* [PROBLEM]: For each line below that contains the word "imshow", make a copy.

* [SOURCE INFORMATION]:
* * * * * * * * *

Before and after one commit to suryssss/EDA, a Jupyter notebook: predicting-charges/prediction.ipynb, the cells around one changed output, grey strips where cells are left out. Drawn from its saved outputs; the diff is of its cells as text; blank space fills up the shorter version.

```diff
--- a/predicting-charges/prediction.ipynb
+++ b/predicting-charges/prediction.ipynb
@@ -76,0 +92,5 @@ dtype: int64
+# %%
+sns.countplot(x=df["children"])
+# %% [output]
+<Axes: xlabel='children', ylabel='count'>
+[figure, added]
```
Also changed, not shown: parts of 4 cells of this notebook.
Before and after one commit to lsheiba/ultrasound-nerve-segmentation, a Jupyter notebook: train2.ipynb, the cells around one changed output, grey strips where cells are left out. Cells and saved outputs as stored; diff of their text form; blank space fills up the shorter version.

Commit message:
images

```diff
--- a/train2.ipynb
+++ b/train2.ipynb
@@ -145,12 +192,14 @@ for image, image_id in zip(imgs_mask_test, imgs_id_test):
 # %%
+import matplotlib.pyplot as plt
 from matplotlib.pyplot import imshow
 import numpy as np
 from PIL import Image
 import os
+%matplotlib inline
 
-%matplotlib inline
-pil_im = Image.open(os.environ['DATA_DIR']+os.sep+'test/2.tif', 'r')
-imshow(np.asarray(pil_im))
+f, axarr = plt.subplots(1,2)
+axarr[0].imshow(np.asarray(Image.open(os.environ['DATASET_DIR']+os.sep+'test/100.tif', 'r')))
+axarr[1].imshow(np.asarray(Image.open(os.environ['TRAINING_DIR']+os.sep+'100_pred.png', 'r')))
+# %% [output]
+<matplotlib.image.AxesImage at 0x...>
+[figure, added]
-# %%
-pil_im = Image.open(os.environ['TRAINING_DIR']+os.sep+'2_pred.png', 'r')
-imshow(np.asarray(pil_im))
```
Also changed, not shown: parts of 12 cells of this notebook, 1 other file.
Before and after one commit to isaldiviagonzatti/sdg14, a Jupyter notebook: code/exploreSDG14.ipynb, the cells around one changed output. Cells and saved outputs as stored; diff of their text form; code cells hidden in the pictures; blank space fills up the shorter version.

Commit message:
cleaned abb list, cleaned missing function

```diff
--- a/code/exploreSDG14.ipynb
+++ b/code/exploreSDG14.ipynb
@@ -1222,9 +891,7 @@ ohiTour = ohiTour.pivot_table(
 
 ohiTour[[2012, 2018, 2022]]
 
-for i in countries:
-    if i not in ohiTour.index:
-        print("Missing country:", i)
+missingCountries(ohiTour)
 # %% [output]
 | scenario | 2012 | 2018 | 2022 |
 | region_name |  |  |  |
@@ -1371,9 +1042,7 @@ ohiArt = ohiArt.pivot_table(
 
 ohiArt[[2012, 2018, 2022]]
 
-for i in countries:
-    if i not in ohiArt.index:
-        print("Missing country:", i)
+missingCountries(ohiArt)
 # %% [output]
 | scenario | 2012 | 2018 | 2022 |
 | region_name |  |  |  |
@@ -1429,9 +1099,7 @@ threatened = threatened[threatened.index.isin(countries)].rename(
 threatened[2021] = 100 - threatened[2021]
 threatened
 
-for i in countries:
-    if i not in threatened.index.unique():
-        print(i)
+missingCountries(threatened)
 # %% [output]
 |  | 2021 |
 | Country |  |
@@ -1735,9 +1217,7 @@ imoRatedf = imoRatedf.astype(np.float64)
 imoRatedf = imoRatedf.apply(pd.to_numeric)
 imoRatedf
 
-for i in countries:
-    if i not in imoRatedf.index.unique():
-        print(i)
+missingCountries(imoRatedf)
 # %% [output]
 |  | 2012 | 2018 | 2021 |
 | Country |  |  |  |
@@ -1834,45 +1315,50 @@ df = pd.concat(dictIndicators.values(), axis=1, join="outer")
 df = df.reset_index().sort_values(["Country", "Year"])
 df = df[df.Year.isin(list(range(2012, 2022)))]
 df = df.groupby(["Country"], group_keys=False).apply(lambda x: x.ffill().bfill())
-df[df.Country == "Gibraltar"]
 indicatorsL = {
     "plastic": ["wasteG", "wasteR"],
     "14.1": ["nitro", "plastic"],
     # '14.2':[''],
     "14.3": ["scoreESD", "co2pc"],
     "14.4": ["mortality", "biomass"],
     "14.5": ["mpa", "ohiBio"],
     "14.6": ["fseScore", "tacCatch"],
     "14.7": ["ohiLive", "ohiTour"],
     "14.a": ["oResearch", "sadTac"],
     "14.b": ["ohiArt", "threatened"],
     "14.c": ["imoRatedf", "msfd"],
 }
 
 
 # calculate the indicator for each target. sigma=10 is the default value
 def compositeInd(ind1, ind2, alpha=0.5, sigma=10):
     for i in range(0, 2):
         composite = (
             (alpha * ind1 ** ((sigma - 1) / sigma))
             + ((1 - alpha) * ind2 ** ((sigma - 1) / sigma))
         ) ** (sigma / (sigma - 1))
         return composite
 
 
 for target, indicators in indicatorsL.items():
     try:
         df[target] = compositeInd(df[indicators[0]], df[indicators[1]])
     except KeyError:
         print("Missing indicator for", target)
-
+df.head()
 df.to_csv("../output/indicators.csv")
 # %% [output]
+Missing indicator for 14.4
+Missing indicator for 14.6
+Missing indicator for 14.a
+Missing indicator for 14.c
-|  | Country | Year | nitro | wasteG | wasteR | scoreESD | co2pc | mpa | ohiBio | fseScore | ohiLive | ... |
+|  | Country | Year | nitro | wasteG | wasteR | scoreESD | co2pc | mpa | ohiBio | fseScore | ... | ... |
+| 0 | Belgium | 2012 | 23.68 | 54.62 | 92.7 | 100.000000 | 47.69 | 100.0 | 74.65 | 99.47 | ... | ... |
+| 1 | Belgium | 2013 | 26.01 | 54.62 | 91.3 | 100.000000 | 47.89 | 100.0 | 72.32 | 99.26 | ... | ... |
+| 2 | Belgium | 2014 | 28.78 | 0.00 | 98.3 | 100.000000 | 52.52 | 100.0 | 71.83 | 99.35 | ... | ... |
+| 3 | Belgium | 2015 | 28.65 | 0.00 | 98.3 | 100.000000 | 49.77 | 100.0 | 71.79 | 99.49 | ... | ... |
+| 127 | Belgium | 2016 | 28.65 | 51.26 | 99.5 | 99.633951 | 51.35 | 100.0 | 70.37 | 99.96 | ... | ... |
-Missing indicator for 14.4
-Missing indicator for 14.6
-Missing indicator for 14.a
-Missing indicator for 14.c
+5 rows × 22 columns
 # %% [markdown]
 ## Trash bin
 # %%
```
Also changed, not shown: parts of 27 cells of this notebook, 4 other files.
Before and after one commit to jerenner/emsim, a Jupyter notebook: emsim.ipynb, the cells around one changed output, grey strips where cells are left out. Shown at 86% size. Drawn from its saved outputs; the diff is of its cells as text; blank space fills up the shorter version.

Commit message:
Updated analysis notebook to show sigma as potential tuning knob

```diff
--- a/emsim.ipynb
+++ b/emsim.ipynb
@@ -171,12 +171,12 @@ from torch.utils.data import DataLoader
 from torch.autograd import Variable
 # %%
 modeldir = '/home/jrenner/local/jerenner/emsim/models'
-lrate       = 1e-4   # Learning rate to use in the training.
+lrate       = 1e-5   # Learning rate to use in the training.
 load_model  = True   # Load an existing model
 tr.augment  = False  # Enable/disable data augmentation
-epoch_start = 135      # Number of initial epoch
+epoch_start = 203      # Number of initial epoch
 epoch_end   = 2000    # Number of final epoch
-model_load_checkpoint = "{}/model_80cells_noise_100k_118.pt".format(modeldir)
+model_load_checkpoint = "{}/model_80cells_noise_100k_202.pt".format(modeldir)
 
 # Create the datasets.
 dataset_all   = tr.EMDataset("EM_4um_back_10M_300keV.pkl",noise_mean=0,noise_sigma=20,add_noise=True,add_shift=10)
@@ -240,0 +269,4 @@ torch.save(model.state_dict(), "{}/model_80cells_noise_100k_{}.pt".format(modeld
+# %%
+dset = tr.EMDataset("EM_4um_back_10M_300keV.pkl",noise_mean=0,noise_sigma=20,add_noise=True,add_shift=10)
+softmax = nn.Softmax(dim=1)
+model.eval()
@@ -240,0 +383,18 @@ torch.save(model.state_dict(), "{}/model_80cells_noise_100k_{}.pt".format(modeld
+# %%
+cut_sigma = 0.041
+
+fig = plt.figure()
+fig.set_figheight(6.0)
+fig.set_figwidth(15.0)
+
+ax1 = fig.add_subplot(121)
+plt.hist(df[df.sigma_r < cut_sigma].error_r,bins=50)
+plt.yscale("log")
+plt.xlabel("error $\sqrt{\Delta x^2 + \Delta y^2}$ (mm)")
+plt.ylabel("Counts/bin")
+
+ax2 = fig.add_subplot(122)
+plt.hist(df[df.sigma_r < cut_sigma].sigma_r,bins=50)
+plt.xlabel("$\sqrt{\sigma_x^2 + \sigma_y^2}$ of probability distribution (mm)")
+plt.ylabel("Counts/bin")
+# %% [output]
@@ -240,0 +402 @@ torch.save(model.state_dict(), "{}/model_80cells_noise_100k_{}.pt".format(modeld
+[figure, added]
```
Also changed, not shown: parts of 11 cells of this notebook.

* * * * * * * * *

* [RESPONSE AREA]:
 from matplotlib.pyplot import imshow
-imshow(np.asarray(pil_im))
+axarr[0].imshow(np.asarray(Image.open(os.environ['DATASET_DIR']+os.sep+'test/100.tif', 'r')))
+axarr[1].imshow(np.asarray(Image.open(os.environ['TRAINING_DIR']+os.sep+'100_pred.png', 'r')))
-imshow(np.asarray(pil_im))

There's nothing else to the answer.